[[ EXCERPTED RECORDS, beginning ]]

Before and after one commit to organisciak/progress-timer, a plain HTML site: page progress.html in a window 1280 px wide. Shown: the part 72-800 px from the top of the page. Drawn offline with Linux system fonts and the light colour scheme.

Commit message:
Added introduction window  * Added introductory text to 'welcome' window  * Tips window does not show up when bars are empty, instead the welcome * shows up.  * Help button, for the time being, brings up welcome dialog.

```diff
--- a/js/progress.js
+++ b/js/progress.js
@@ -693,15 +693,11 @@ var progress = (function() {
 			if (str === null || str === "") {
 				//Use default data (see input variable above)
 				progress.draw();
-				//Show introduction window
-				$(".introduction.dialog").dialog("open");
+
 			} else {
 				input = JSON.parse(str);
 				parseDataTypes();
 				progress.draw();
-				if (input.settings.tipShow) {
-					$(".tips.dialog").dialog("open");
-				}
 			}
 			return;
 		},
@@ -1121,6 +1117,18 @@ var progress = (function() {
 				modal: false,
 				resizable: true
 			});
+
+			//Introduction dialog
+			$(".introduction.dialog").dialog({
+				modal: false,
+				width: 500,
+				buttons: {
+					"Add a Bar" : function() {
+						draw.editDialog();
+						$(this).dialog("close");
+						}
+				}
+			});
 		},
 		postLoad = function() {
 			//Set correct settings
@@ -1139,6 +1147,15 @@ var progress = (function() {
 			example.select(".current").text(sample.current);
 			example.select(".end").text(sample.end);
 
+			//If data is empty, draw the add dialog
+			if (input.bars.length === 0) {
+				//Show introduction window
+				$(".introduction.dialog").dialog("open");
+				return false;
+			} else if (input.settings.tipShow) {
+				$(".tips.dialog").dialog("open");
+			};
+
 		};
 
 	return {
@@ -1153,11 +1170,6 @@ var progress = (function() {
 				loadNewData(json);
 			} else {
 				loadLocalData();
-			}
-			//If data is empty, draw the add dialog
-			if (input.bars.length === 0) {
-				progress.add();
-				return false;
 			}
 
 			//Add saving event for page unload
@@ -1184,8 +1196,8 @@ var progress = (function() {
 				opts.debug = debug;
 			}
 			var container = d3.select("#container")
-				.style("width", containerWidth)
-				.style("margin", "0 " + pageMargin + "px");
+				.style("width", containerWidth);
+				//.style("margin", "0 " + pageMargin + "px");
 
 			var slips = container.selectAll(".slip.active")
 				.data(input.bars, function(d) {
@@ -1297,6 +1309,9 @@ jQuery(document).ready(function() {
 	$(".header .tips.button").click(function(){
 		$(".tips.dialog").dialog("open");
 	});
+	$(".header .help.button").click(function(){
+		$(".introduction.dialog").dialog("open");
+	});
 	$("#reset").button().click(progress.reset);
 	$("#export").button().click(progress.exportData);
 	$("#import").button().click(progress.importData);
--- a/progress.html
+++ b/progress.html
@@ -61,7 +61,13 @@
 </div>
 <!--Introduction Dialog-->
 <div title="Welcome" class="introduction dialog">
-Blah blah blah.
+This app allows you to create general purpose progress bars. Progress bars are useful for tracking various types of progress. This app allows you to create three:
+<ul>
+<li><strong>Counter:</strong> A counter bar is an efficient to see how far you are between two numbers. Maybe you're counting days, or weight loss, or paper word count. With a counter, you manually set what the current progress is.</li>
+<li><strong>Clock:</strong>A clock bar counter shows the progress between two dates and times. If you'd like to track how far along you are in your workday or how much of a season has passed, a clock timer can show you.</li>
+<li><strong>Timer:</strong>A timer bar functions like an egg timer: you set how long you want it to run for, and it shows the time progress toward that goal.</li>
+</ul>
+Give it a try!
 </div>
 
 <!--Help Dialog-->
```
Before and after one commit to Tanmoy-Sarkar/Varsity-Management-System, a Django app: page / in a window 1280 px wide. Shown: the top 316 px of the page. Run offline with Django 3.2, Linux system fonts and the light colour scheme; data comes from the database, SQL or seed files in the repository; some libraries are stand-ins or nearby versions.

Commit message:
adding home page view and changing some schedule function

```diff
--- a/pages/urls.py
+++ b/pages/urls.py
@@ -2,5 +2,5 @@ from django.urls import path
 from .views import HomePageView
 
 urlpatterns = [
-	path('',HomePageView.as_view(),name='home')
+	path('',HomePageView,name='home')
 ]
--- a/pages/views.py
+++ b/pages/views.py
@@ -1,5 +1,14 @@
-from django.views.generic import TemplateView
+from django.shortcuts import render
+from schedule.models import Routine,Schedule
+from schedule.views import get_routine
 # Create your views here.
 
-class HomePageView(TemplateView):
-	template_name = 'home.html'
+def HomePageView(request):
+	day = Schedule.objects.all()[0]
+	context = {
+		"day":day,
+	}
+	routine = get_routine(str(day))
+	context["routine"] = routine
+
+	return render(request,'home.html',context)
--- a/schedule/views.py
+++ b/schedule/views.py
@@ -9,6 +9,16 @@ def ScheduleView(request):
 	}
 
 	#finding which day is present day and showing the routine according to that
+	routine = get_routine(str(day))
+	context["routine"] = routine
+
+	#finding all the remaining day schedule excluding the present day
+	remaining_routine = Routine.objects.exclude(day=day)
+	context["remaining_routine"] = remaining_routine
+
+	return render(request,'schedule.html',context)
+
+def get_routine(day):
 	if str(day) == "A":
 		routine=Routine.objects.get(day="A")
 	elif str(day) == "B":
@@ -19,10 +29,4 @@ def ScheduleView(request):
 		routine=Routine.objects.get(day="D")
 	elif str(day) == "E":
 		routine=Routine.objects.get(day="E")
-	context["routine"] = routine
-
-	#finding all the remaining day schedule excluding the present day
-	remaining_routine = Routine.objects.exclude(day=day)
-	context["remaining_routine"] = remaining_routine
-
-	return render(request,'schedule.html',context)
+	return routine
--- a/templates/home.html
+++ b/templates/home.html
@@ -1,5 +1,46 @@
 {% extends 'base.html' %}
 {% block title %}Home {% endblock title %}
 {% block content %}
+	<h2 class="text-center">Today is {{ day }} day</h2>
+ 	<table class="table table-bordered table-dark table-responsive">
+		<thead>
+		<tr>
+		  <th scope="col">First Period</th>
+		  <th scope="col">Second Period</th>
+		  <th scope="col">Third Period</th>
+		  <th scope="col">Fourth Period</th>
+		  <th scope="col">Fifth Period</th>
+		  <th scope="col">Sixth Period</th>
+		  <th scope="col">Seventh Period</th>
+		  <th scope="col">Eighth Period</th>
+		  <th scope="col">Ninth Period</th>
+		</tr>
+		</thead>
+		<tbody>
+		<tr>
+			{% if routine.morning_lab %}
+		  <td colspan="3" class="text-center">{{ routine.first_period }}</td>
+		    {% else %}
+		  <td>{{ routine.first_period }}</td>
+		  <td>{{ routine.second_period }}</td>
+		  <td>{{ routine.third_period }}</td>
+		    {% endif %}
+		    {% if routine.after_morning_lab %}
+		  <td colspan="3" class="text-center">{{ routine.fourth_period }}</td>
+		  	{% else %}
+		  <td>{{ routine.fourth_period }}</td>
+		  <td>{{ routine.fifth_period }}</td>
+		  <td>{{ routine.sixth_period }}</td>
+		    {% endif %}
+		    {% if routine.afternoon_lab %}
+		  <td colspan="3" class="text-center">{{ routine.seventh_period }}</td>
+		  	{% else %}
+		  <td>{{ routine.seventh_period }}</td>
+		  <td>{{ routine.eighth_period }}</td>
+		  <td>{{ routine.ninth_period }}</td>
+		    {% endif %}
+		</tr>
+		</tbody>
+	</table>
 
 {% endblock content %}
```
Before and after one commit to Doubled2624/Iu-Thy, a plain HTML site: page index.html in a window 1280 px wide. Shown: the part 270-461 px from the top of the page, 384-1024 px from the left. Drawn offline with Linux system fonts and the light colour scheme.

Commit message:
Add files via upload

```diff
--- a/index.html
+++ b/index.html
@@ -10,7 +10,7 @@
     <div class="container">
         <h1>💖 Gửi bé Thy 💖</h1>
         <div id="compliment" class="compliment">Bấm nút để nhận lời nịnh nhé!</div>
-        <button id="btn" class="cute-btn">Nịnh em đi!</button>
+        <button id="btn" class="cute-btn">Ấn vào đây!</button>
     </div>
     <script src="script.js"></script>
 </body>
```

[[ EXCERPTED RECORDS, end ]]

§ WORK REQUIRED
Whenever a line of the data above includes the word "class", copy that line.

§ ANSWER FOR THIS EXERCISE
 <div title="Welcome" class="introduction dialog">
-class HomePageView(TemplateView):
+	<h2 class="text-center">Today is {{ day }} day</h2>
+ 	<table class="table table-bordered table-dark table-responsive">
+		  <td colspan="3" class="text-center">{{ routine.first_period }}</td>
+		  <td colspan="3" class="text-center">{{ routine.fourth_period }}</td>
+		  <td colspan="3" class="text-center">{{ routine.seventh_period }}</td>
     <div class="container">
         <div id="compliment" class="compliment">Bấm nút để nhận lời nịnh nhé!</div>
-        <button id="btn" class="cute-btn">Nịnh em đi!</button>
+        <button id="btn" class="cute-btn">Ấn vào đây!</button>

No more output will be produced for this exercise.